Data extracted from a collection:
--------------------------------

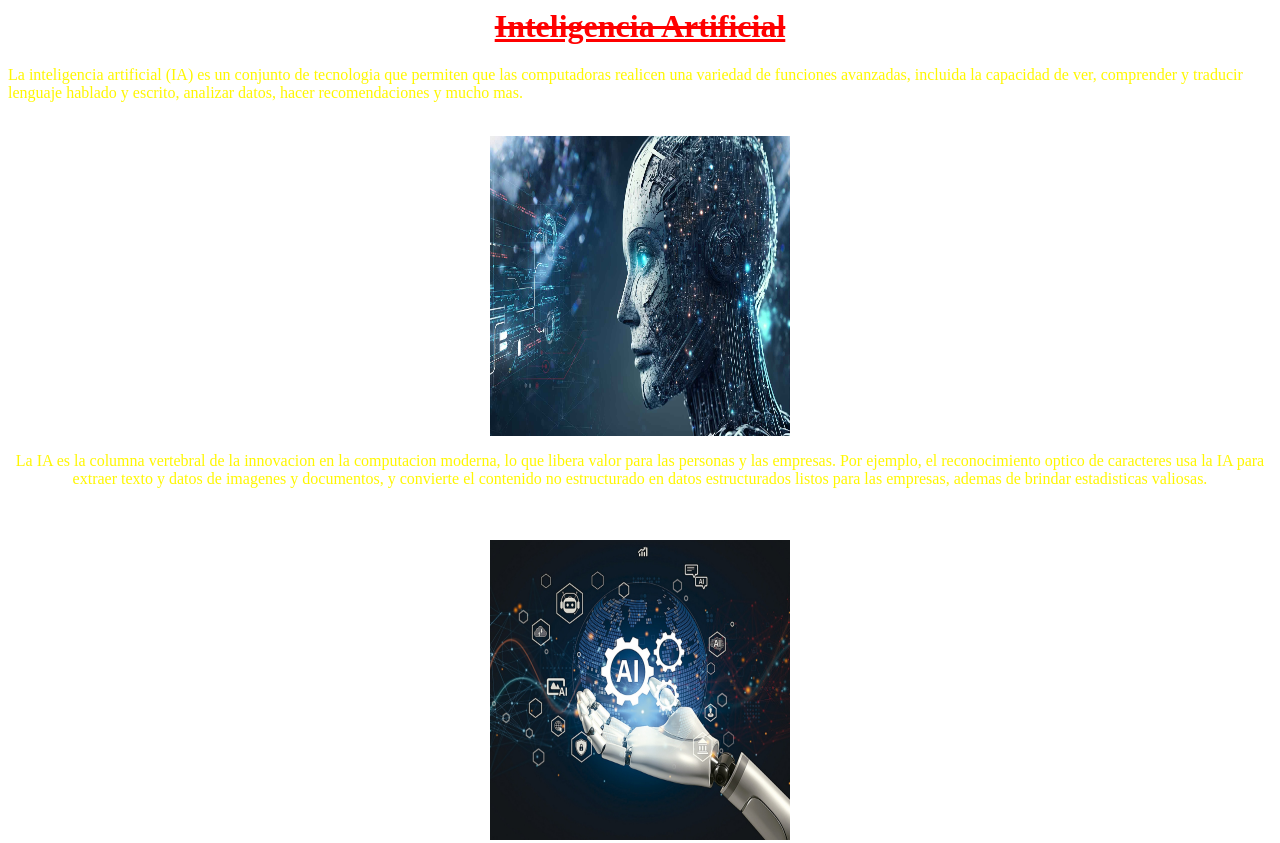
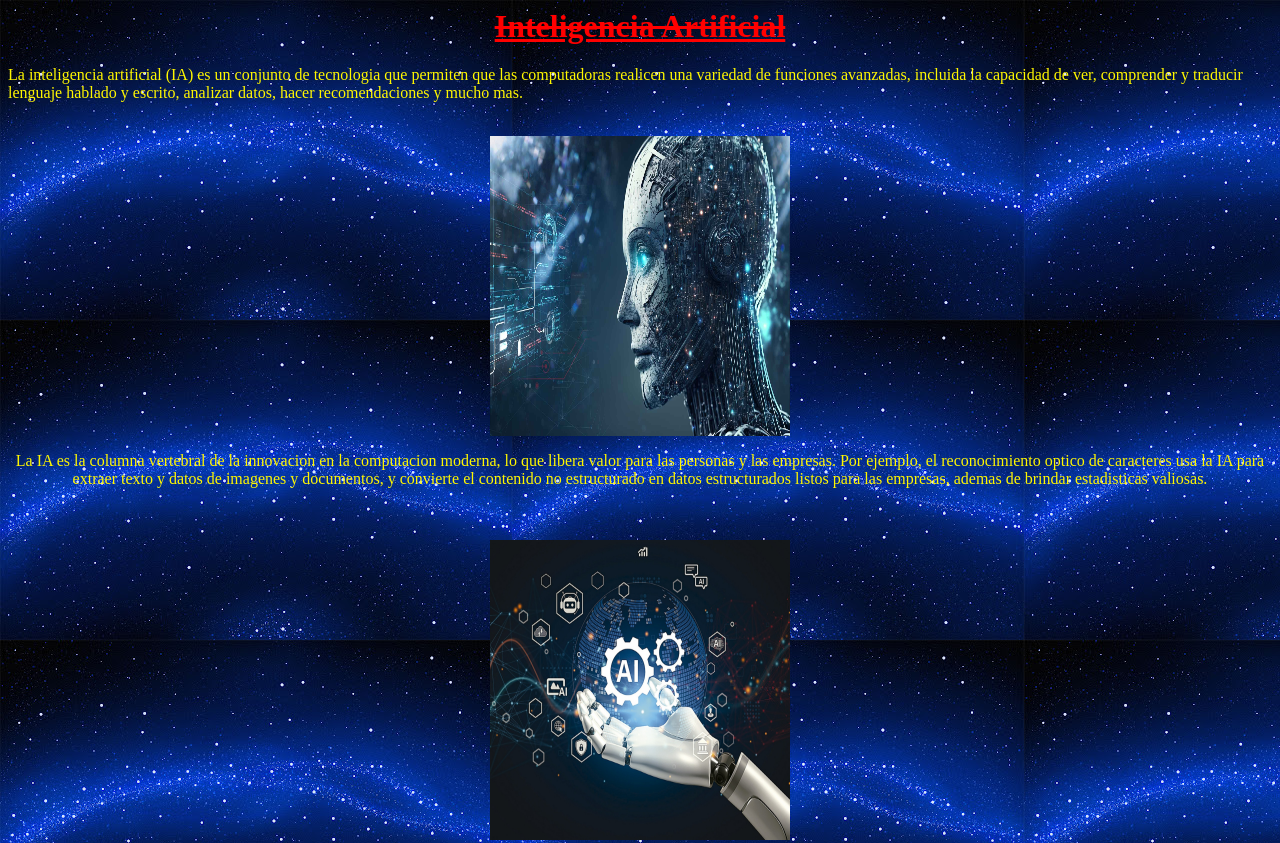
Before and after one commit to DeberesDS/Inteligencia-Artificial, a plain HTML site: page index.html in a window 1280 px wide. Shown: the top 843 px of the page. Drawn offline with Linux system fonts and the light colour scheme.

Commit message:
Update index.html

```diff
--- a/index.html
+++ b/index.html
@@ -2,7 +2,7 @@
   <head>
     <title>INTELIGENCIA ARTIFICIAL</title>
   </head>
-  <body background="cielo.avif">
+  <body background="Cielo.jpg">
     <h1 style ="color:red"; font size ="26 px"; font style ="arial"; align ="center"><u><del>Inteligencia Artificial</del></u></h1>
     <p style ="color:#FFF700"; font size ="14 px"; font style ="arial">La inteligencia artificial (IA) es un conjunto de tecnologia que permiten que las computadoras realicen una variedad de funciones avanzadas, incluida la capacidad de ver, comprender y traducir lenguaje hablado y escrito, analizar datos, hacer recomendaciones y mucho mas.
     <br>
```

--------------------------------

Required work: For every line of the data above that contains "index", copy that line.

Answer below:
Before and after one commit to DeberesDS/Inteligencia-Artificial, a plain HTML site: page index.html in a window 1280 px wide. Shown: the top 843 px of the page. Drawn offline with Linux system fonts and the light colour scheme.
Update index.html
--- a/index.html
+++ b/index.html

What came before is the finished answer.